#### DATA FOR THIS EXERCISE ####

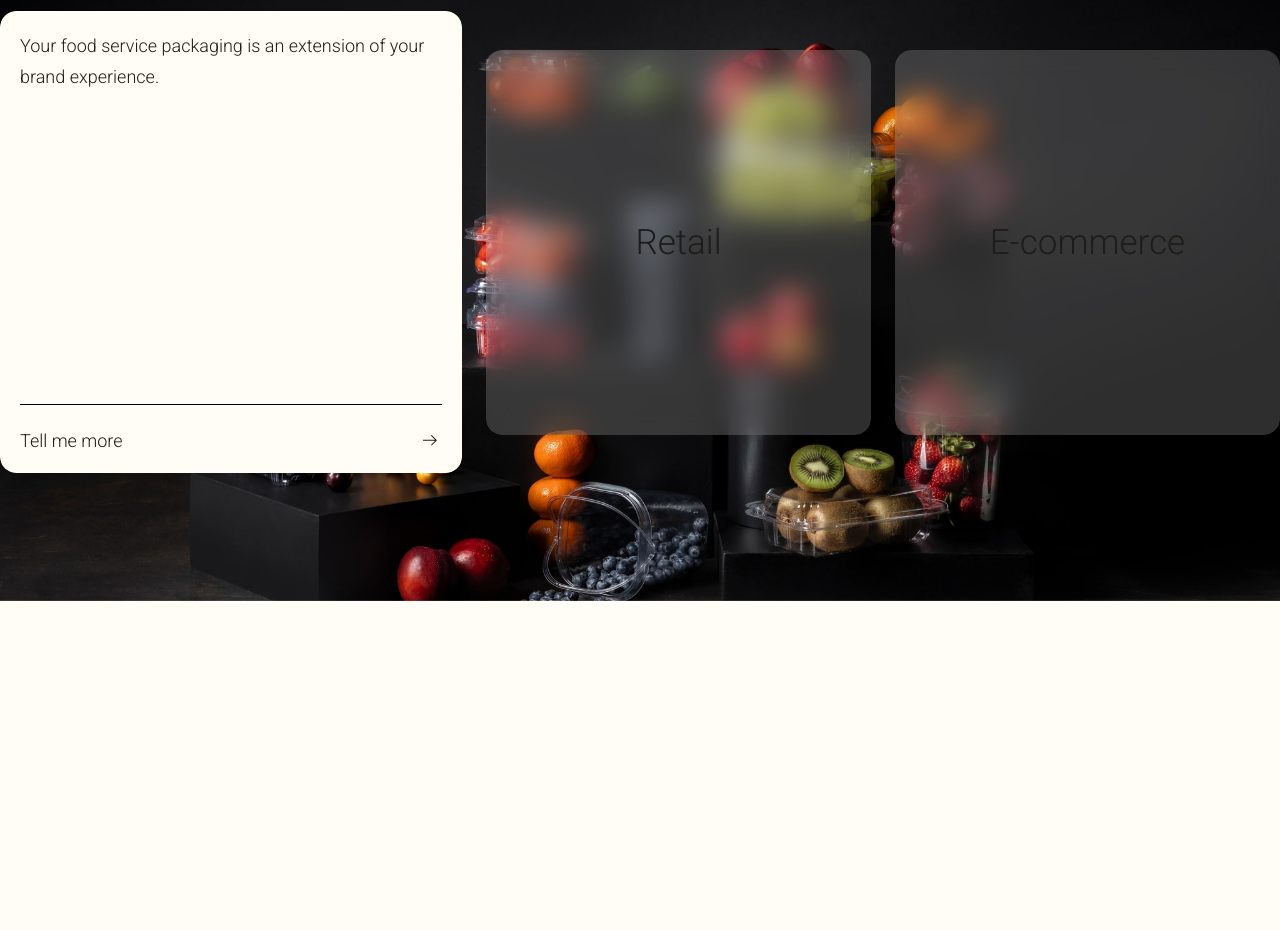
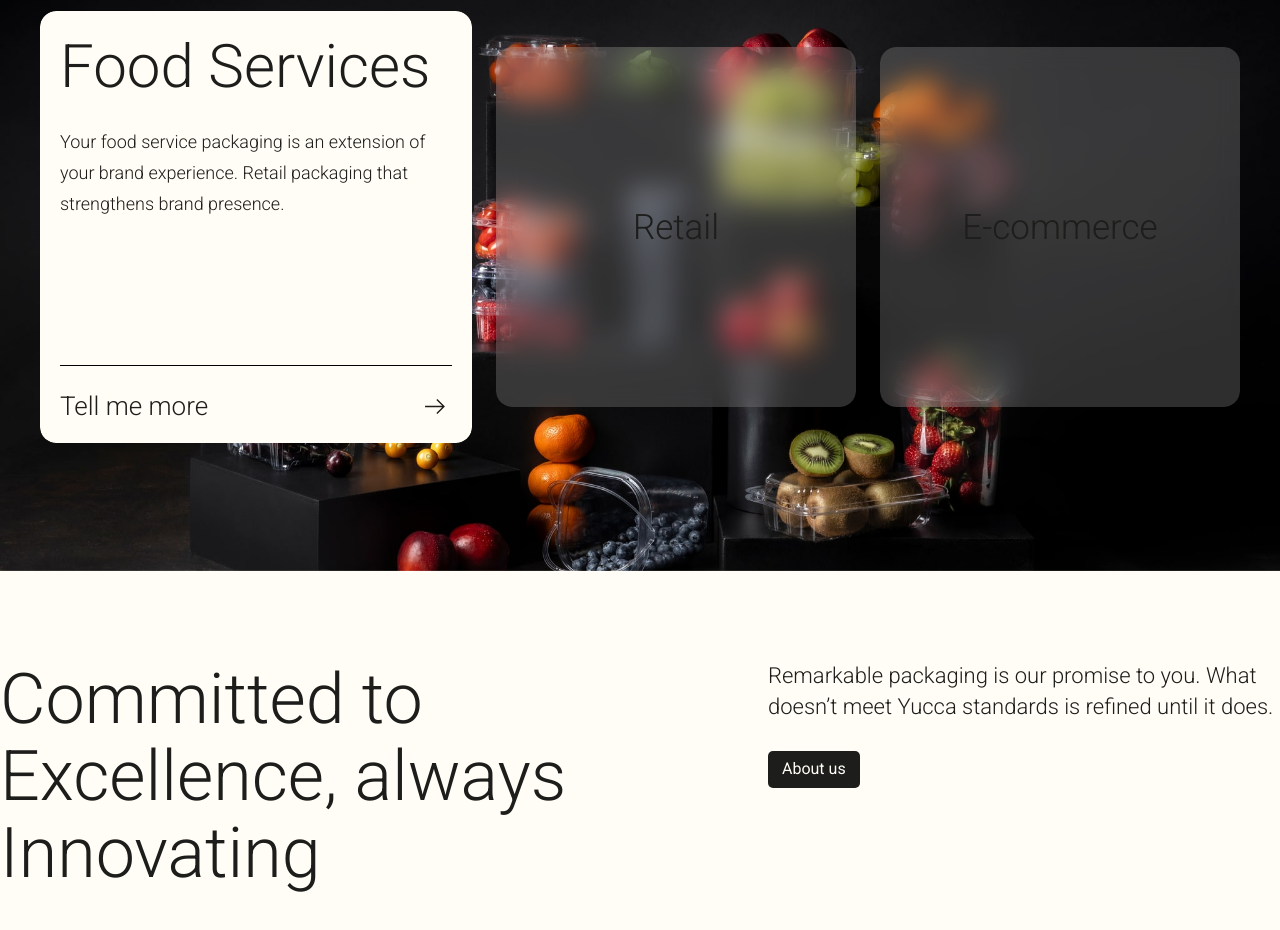
Before and after one commit to ownkhan125/yucca, a Next.js app: page / in a window 1280 px wide. Shown: the part 1960-2890 px from the top of the page. Before the commit the page ends 2561 px from the top, so only its background shows below. Built offline with nearby package versions, Linux system fonts and the light colour scheme.

Commit message:
feat: enhance FoodSection and FoodActiveCard components; update text and styling for improved user experience

```diff
--- a/src/app/(pages)/page.jsx
+++ b/src/app/(pages)/page.jsx
@@ -47,6 +47,23 @@
       </section>
 
       <FoodSection />
+
+      <section className="py-90">
+        <div className="container">
+          <div className="flex flex-row justify-between">
+            <div className="w-[51%]">
+              <Test as="h2" text="Committed to Excellence, always Innovating" />
+            </div>
+            <div className="w-2/5">
+              <p className="mb-7">
+                Remarkable packaging is our promise to you. What doesn’t meet
+                Yucca standards is refined until it does.
+              </p>
+              <ButtonPrimary text="About us" className={"w-fit"} />
+            </div>
+          </div>
+        </div>
+      </section>
     </>
   );
 };
--- a/src/components/FoodActiveCard.jsx
+++ b/src/components/FoodActiveCard.jsx
@@ -6,9 +6,16 @@
 export default function FoodActiveCard({ title, text, isActive, onActivate }) {
   return (
     <motion.div
+      layout
       initial="initial"
       animate={isActive ? "hover" : "initial"}
       onMouseEnter={onActivate}
+      transition={{
+        layout: {
+          duration: 0.6,
+          ease: [0.22, 1, 0.36, 1],
+        },
+      }}
       className={`relative ${
         isActive ? "w-2/5" : "w-1/3"
       } aspect-square rounded-2xl overflow-hidden cursor-pointer mx-auto`}
@@ -19,12 +26,10 @@
           initial: {
             backdropFilter: "blur(14px)",
             backgroundColor: "rgba(255,255,255,0.18)",
-            width: "100%",
           },
           hover: {
             backdropFilter: "blur(0px)",
             backgroundColor: "#FFFDF5",
-            width: "100%",
           },
         }}
         transition={{ duration: 0.45, ease: "easeInOut" }}
@@ -54,8 +59,10 @@
           transition={{ duration: 0.2 }}
           className="absolute inset-0 z-10 flex flex-col justify-between p-5"
         >
-          <Test className="fs-18" text={text} />
-
+          <div>
+            <Test className="mb-6" as="h3" text={title} />
+            <Test className="fs-18" text={text} />
+          </div>
           {/* BOTTOM */}
           <div className="relative pt-3">
             <motion.span
@@ -70,11 +77,13 @@
             />
 
             <div className="flex items-center justify-between text-sm pt-3">
-              <span className="fs-18">Tell me more</span>
+              <h6>
+                <span>Tell me more</span>
+              </h6>
               <span>
                 <svg
-                  width="24"
-                  height="24"
+                  width="34"
+                  height="34"
                   viewBox="0 0 24 24"
                   fill="none"
                   xmlns="http://www.w3.org/2000/svg"
--- a/src/components/Test.jsx
+++ b/src/components/Test.jsx
@@ -42,7 +42,7 @@
         gsap.to(lines, {
           y: 0,
           opacity: 1,
-          duration: 0.45,
+          duration: 0.4,
           stagger: 0.06,
           ease: "power3.out",
         });
--- a/src/components/sections/FoodSection.jsx
+++ b/src/components/sections/FoodSection.jsx
@@ -6,13 +6,13 @@
   {
     id: 0,
     title: "Food Services",
-    text: "Your food service packaging is an extension of your brand experience.",
+    text: "Your food service packaging is an extension of your brand experience. Retail packaging that strengthens brand presence.",
     bg: "/asset/images/background1.jpg",
   },
   {
     id: 1,
     title: "Retail",
-    text: "Retail packaging that strengthens brand presence.",
+    text: "Retail packaging that strengthens brand presence.Retail packaging that strengthens brand presence.Retail packaging that strengthens brand presence.Retail packaging that strengthens brand presence.",
     bg: "/asset/images/background2.jpg",
   },
   {
@@ -28,14 +28,14 @@
 
   return (
     <section
-      className="relative py-32 transition-all duration-500"
+      className="relative py-32 transition-all duration-500 "
       style={{
         backgroundImage: `url(${CARDS[activeId].bg})`,
         backgroundSize: "cover",
         backgroundPosition: "center",
       }}
     >
-      <div className="container">
+      <div className="w-[1200px] mx-auto">
         <div className="relative z-10 flex flex-row items-center justify-between gap-6">
           {CARDS.map((card) => (
             <FoodActiveCard
--- a/src/style/globals.css
+++ b/src/style/globals.css
@@ -25,7 +25,7 @@
   display: inline-block;
   transform: translateY(100%);
   opacity: 0;
-  animation: slideUp 0.9s cubic-bezier(0.65, 0, 0.35, 1) forwards;
+  animation: slideUp 0.9s cubic-bezier(0.22, 1, 0.36, 1) forwards;
 }
 
 /* slide up animation */
@@ -143,6 +143,10 @@
 }
 .py-90 {
   padding-top: 90px;
+  padding-bottom: 90px;
+}
+
+.pb-90 {
   padding-bottom: 90px;
 }
 
```
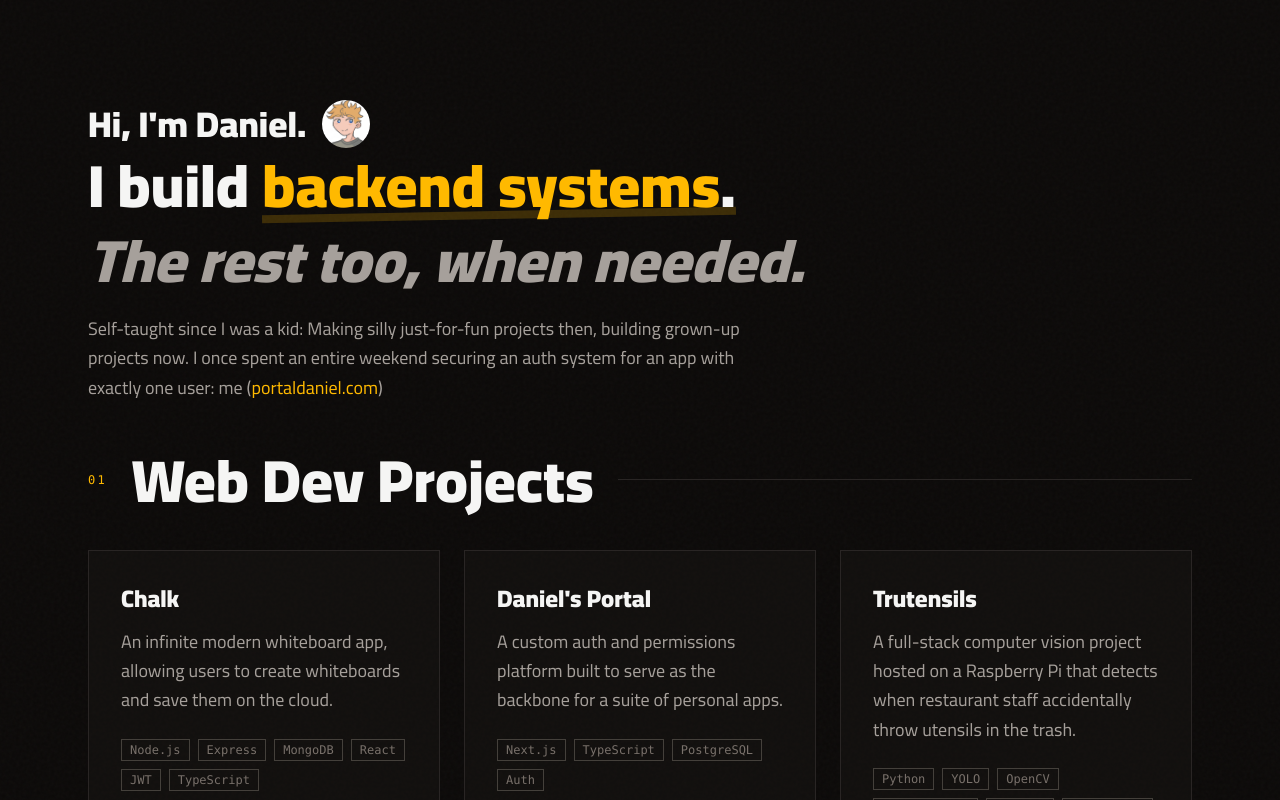
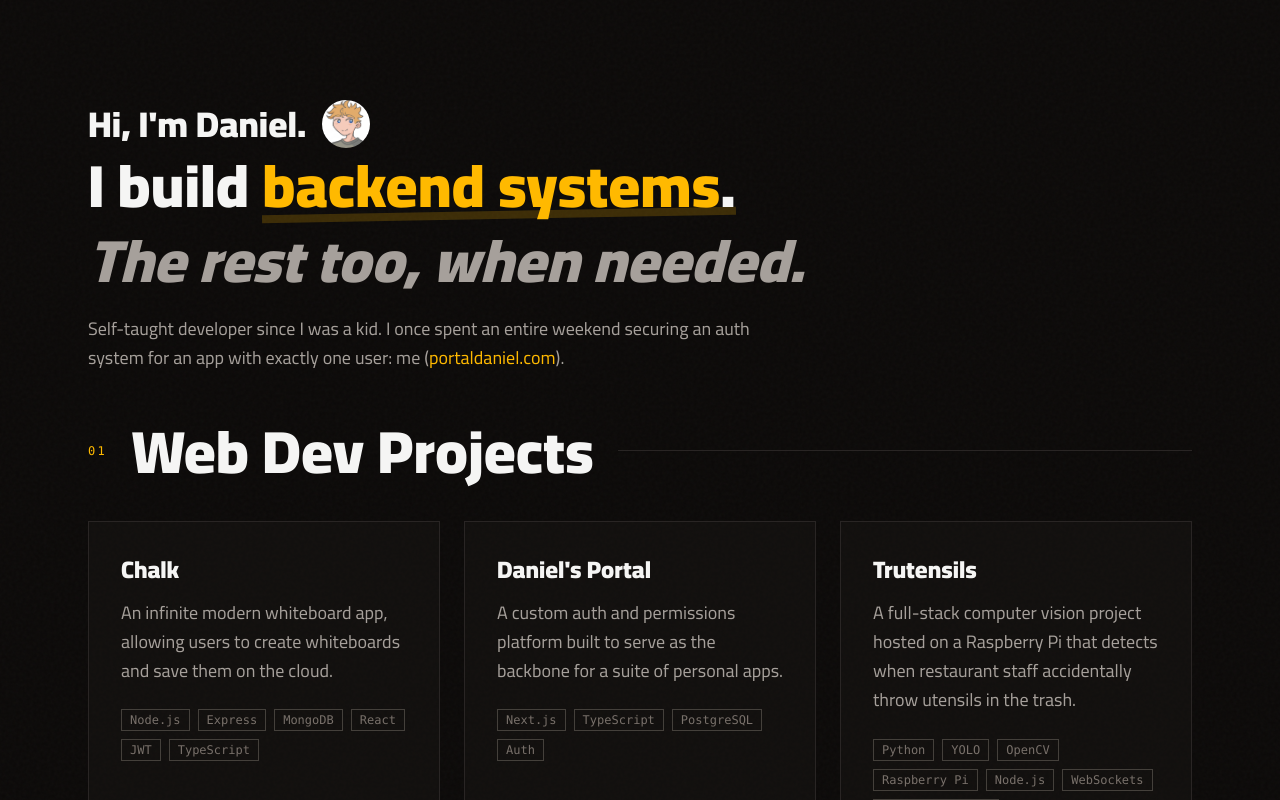
Before and after one commit to Gameoholic/gameoholic-dev-portfolio, a React (Vite) app: page / in a window 1280 px wide. Shown: the top 800 px of the page. Built offline with nearby package versions, Linux system fonts and the light colour scheme.

Commit message:
rewrute hero text

```diff
--- a/src/pages/Home.tsx
+++ b/src/pages/Home.tsx
@@ -52,9 +52,8 @@ export default function Home() {
                     </span>
                 </h1>
                 <p className="font-body max-w-2xl text-lg leading-relaxed text-stone-400">
-                    Self-taught since I was a kid: Making silly just-for-fun
-                    projects then, building grown-up projects now. I once spent
-                    an entire weekend securing an auth system for an app with
+                    Self-taught developer since I was a kid. I once spent an
+                    entire weekend securing an auth system for an app with
                     exactly one user: me (
                     <Link
                         to="/projects/daniels-portal"
@@ -62,7 +61,7 @@ export default function Home() {
                     >
                         portaldaniel.com
                     </Link>
-                    )
+                    ).
                 </p>
             </section>
 
```
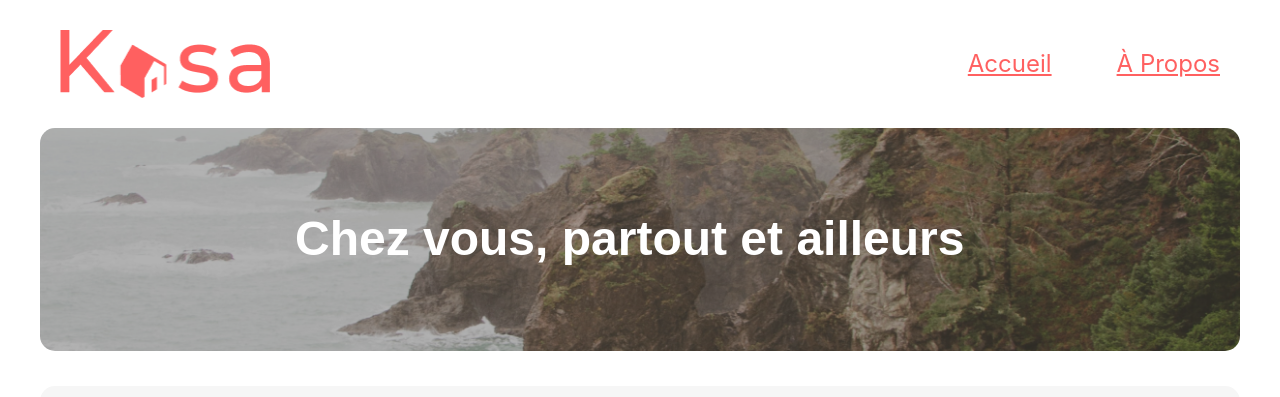
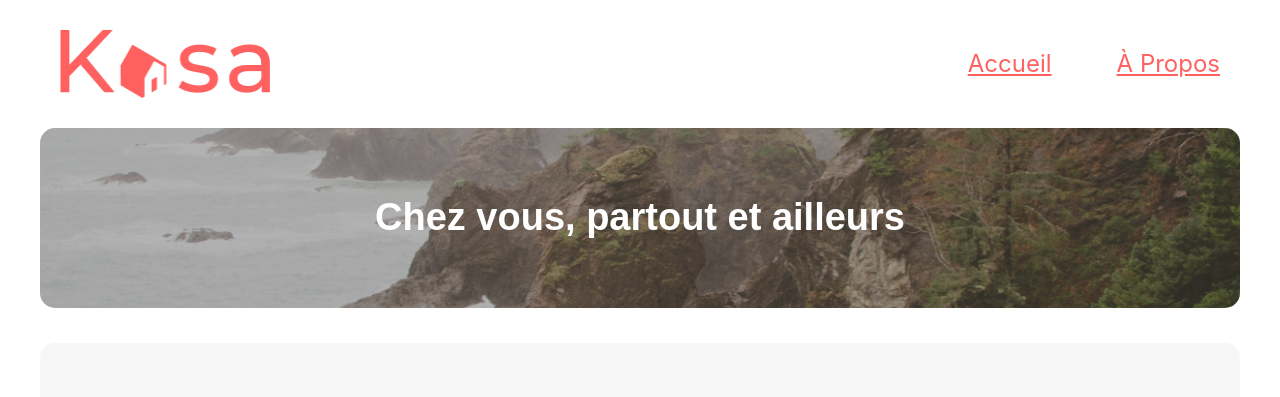
Before and after one commit to Recruiter2/Kasa, a React (Vite) app: page / in a window 1280 px wide. Shown: the top 397 px of the page. Built offline with nearby package versions, Linux system fonts and the light colour scheme; grey boxes are pictures that could not be loaded.

Commit message:
fixing terrible beginner code, it was oweringineered when there is simple solutions

```diff
--- a/src/components/Banner/banner.css
+++ b/src/components/Banner/banner.css
@@ -1,7 +1,8 @@
 .banner {
     position: relative;
     display: flex;
-    flex-direction: column;
+    justify-content: center;
+    align-items: center;
     margin: auto;
 
     img {
@@ -14,8 +15,6 @@
 
     p {
       position: absolute;
-      top: 7px;
-      left: 35px;
       font-size: 24px;
       font-family: 'Montserrat', sans-serif;
       font-weight: 700;
@@ -34,25 +33,7 @@
 
       p {
         font-size: 38px;
-        top: 40px;
-        left: calc(50% - 270px);
-        width: 600px;
+
       }
     }
   }
-
-
-  @media (min-width: 1200px) {
-    .banner {
-      img {
-        max-height: 223px;
-      }
-
-      p {
-        font-size: 48px;
-        width: 800px;
-        top: 50px;
-        left: calc(50% - 345px);
-      }
-    }
-  }
```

####

- PROBLEM TO SOLVE
Lines containing the word "scheme" must be found in the data above and copied.

- EXERCISE RESPONSE
Before and after one commit to ownkhan125/yucca, a Next.js app: page / in a window 1280 px wide. Shown: the part 1960-2890 px from the top of the page. Before the commit the page ends 2561 px from the top, so only its background shows below. Built offline with nearby package versions, Linux system fonts and the light colour scheme.
Before and after one commit to Gameoholic/gameoholic-dev-portfolio, a React (Vite) app: page / in a window 1280 px wide. Shown: the top 800 px of the page. Built offline with nearby package versions, Linux system fonts and the light colour scheme.
Before and after one commit to Recruiter2/Kasa, a React (Vite) app: page / in a window 1280 px wide. Shown: the top 397 px of the page. Built offline with nearby package versions, Linux system fonts and the light colour scheme; grey boxes are pictures that could not be loaded.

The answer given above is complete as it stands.